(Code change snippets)
════════════════

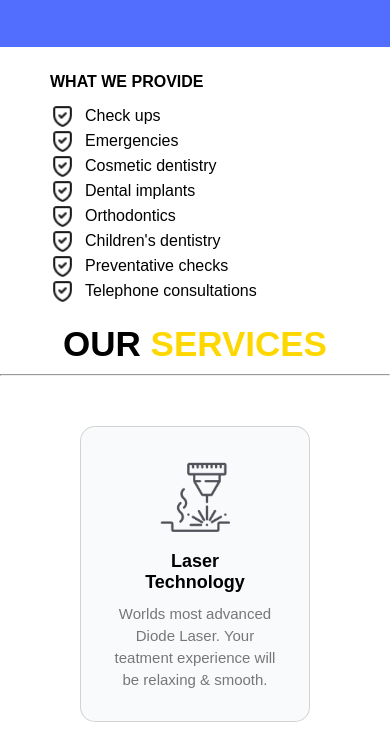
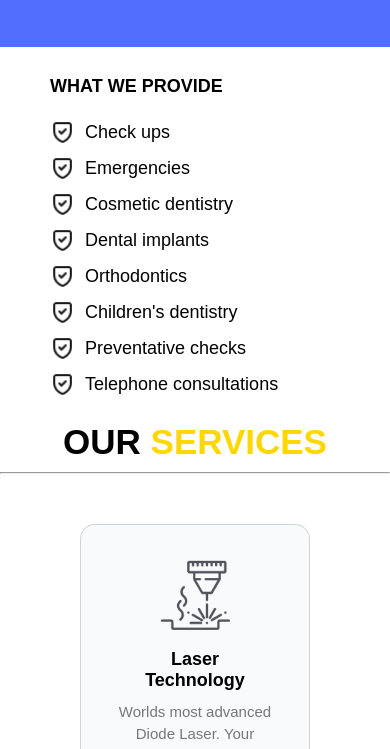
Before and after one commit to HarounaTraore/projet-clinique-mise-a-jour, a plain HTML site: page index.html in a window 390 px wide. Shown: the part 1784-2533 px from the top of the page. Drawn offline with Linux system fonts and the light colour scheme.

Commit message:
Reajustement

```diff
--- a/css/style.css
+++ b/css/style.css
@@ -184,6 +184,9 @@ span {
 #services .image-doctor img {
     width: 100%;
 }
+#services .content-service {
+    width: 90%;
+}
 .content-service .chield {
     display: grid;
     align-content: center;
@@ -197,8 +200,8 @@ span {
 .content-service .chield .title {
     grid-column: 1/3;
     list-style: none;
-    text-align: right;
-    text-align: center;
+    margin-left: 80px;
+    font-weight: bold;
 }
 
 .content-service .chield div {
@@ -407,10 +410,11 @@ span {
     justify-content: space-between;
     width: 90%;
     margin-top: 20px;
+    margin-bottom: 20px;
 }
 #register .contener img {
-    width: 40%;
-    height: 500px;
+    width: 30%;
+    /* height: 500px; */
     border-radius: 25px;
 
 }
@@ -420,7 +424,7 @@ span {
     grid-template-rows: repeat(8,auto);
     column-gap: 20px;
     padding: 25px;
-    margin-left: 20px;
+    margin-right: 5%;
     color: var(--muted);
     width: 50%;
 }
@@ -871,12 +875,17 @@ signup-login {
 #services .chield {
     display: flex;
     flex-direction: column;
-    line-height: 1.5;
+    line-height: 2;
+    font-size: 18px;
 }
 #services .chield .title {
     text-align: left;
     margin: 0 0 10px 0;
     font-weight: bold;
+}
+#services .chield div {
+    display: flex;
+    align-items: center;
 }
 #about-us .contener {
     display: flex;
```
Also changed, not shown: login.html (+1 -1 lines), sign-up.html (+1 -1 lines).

════════════════

Task prompt → Could you output all of the records exactly, without their pictures?

Response box →
Before and after one commit to HarounaTraore/projet-clinique-mise-a-jour, a plain HTML site: page index.html in a window 390 px wide. Shown: the part 1784-2533 px from the top of the page. Drawn offline with Linux system fonts and the light colour scheme.

Commit message:
Reajustement

```diff
--- a/css/style.css
+++ b/css/style.css
@@ -184,6 +184,9 @@ span {
 #services .image-doctor img {
     width: 100%;
 }
+#services .content-service {
+    width: 90%;
+}
 .content-service .chield {
     display: grid;
     align-content: center;
@@ -197,8 +200,8 @@ span {
 .content-service .chield .title {
     grid-column: 1/3;
     list-style: none;
-    text-align: right;
-    text-align: center;
+    margin-left: 80px;
+    font-weight: bold;
 }
 
 .content-service .chield div {
@@ -407,10 +410,11 @@ span {
     justify-content: space-between;
     width: 90%;
     margin-top: 20px;
+    margin-bottom: 20px;
 }
 #register .contener img {
-    width: 40%;
-    height: 500px;
+    width: 30%;
+    /* height: 500px; */
     border-radius: 25px;
 
 }
@@ -420,7 +424,7 @@ span {
     grid-template-rows: repeat(8,auto);
     column-gap: 20px;
     padding: 25px;
-    margin-left: 20px;
+    margin-right: 5%;
     color: var(--muted);
     width: 50%;
 }
@@ -871,12 +875,17 @@ signup-login {
 #services .chield {
     display: flex;
     flex-direction: column;
-    line-height: 1.5;
+    line-height: 2;
+    font-size: 18px;
 }
 #services .chield .title {
     text-align: left;
     margin: 0 0 10px 0;
     font-weight: bold;
+}
+#services .chield div {
+    display: flex;
+    align-items: center;
 }
 #about-us .contener {
     display: flex;
```
Also changed, not shown: login.html (+1 -1 lines), sign-up.html (+1 -1 lines).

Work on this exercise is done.